In a world where being exceptional in your field of work is almost always required, the highest-risk careers are being forced to narrow their studies. Specialization —the idea of focusing on a small part of a much broader area of expertise— is taking over the medical field.
Instead of orthopedic surgeons who are proficient in hip replacements, knee replacements, hand surgery and foot surgery, we are seeing the emergence of specific orthopedic practices such as hand surgery, back and neck surgery and foot and ankle surgery. The ability to specialize in a distinct focus of medicine has changed the world for the better. Surgeries that were once extremely rare, with substantially higher mortality rates than average surgeries, have been studied and given the attention necessary for even the highest-risk procedure to become something of a monotonous routine. This monotony is a groundbreaking success. In medicine, boredom is safe and chaos is inherently dangerous.
While specialization is a great advancement in the world of medicine, taking it too far could be severely detrimental to intellectual diversity in healthcare. In an August 2019 article titled, “How to Fix the Premedical Curriculum—Another Try,” Dr. Lewis Thomas proposed that, “applicants to medical school who were traditional premed science majors be considered last, if at all, for admission.” Thomas continued, “Preference should be given to students who concentrated on some central, core discipline, universal within the curricula of all the colleges, which could be used for evaluating the free range of a student’s mind, his tenacity and resolve, and his innate capacity for the understanding of human beings and his affection for the human condition.” Thomas has said in other articles that he is in favor of returning the study of the classical Greek language to the “centerpiece” of undergraduate education. While I don’t believe that requiring classic Greek is necessary to a medical education, the idea of intellectually diverse medical practitioners should be promoted.

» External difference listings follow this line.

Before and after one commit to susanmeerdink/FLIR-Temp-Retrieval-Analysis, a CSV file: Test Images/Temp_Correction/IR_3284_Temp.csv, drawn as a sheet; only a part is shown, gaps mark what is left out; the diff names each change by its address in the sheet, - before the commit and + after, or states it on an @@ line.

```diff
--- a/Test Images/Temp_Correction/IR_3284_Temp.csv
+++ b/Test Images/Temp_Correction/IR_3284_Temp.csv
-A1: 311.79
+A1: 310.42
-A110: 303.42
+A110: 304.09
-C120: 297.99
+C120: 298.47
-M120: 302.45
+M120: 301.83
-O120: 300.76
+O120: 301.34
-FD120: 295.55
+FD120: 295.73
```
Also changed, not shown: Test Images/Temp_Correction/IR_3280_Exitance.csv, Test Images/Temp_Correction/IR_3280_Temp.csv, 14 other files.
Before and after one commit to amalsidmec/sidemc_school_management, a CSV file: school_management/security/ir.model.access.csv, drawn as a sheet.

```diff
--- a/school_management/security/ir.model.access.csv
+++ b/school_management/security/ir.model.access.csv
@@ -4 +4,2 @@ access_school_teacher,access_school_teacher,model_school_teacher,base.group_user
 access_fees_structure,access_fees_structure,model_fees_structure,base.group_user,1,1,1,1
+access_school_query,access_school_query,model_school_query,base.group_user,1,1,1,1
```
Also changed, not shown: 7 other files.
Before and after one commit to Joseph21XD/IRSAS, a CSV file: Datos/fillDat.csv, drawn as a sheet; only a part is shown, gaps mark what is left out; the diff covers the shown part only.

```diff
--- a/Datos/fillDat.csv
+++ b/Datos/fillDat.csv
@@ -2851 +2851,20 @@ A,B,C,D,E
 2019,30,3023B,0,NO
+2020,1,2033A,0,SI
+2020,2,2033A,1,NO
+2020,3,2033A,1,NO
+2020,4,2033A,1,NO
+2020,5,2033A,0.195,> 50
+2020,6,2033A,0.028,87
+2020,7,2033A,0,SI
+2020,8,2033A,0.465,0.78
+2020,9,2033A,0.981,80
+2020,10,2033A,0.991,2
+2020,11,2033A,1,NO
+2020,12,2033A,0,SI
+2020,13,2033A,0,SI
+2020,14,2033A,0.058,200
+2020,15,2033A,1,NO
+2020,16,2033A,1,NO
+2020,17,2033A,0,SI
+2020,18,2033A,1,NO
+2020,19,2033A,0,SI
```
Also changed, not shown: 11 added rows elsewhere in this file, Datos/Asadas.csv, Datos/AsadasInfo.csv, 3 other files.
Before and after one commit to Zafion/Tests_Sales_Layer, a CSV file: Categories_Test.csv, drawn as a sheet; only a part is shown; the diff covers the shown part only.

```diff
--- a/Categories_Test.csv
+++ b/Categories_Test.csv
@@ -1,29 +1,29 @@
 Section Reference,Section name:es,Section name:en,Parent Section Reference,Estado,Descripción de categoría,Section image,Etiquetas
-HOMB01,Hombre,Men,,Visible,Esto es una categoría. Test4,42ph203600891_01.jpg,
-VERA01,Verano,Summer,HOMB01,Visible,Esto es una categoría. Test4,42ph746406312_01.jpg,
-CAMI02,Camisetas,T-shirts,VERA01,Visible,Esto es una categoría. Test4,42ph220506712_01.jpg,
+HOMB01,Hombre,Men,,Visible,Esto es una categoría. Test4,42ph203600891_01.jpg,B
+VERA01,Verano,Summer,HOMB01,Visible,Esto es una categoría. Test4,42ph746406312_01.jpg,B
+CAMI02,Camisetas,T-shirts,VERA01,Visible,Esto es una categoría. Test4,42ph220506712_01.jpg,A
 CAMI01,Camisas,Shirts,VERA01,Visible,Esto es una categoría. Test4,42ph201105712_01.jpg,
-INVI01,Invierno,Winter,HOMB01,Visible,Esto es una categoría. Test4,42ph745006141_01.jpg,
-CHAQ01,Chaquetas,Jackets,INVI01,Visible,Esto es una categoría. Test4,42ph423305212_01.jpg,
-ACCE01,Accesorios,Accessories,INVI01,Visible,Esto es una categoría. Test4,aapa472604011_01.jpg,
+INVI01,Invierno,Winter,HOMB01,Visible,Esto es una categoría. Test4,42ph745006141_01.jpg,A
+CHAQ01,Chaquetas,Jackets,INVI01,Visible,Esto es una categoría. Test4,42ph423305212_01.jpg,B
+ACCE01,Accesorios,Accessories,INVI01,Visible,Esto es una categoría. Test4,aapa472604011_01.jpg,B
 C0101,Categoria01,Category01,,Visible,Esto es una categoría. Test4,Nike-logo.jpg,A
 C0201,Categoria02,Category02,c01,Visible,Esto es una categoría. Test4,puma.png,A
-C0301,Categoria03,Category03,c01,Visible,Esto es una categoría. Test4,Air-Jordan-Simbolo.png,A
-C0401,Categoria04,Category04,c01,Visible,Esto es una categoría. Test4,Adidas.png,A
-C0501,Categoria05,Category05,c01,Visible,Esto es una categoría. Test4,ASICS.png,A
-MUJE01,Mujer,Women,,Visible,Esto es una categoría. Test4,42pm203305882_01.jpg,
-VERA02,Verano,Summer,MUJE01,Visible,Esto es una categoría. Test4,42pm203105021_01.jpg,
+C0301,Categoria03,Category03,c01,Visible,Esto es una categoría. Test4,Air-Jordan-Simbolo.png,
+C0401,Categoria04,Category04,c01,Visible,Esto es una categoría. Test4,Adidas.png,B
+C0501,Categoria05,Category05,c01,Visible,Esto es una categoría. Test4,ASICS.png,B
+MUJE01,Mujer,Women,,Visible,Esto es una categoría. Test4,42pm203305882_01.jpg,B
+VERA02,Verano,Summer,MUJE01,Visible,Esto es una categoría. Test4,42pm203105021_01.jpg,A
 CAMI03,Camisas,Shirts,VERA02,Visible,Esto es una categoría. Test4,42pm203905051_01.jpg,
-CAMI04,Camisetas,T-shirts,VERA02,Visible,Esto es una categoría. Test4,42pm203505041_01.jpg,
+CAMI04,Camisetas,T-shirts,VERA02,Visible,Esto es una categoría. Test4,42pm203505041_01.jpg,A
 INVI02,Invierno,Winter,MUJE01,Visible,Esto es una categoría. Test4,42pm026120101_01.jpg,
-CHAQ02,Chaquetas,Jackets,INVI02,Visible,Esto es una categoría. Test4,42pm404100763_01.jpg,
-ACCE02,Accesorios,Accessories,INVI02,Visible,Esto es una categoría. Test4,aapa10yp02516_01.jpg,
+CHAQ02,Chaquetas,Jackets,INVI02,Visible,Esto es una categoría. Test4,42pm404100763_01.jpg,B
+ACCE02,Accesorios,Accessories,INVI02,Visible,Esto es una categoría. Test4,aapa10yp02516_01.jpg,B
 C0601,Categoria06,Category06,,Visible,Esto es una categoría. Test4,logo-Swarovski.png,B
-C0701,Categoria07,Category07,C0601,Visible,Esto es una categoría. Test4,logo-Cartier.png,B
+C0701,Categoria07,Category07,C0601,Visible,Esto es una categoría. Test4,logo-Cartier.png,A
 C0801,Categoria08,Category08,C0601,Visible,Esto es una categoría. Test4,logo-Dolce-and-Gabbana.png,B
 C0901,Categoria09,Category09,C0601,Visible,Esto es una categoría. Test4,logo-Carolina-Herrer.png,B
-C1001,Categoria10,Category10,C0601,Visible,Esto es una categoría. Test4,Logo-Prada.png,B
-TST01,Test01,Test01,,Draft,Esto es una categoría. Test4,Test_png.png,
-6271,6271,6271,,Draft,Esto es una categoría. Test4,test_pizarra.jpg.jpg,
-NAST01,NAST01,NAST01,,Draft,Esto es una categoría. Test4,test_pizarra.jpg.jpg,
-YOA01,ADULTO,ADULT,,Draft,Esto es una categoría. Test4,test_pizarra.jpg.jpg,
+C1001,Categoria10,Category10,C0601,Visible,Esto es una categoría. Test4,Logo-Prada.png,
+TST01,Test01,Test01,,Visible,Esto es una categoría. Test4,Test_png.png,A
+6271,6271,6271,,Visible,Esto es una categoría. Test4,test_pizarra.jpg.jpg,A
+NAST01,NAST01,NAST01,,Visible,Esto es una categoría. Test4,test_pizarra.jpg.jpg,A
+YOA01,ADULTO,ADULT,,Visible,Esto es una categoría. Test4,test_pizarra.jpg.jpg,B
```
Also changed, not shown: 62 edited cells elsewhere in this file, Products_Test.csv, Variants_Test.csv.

Medicine is more than just a career. A field of study built on promoting the health and safety of our most valuable resource —life— will always be more than just a job. That being said, medicine is unique in that we, as humans, train and study to take care of each other and bear each other's burdens in holistic, emotional and physical ways. In a March 2020 article titled, “How a humanities background could make you a better medical student,” John D. Schriner, Ph.D., the Associate Dean for Admissions and Student Affairs at Ohio University Heritage College of Osteopathic Medicine, said, “There’s value with folks coming from a different academic pathway, they come into medical school with different perspective and life experiences. It really gives students an opportunity to assess the human condition through a different lens, and to realize that folks are more than just the symptoms they present. Having that perspective that is a little broader can help students assess the bigger picture of where their patients are coming from.” Although it seems like the obvious choice, choosing pre-med as your undergraduate major may prevent you from gaining valuable, diverse knowledge prior to attending medical school.
Furthermore, in a December 2018 St. George Universityblog titled, “Medical Practice,” the author wrote, “Diversity in health care goes far beyond a language barrier. It’s about understanding the mindset of a patient within a larger context of culture, gender, sexual orientation, religious beliefs and socioeconomic realities. The more diverse the people are who provide medical care, the better they can respectfully and knowledgeably assist their patients.” In order to connect with their patients and to provide the best care possible, physicians must be diverse in their academic backgrounds.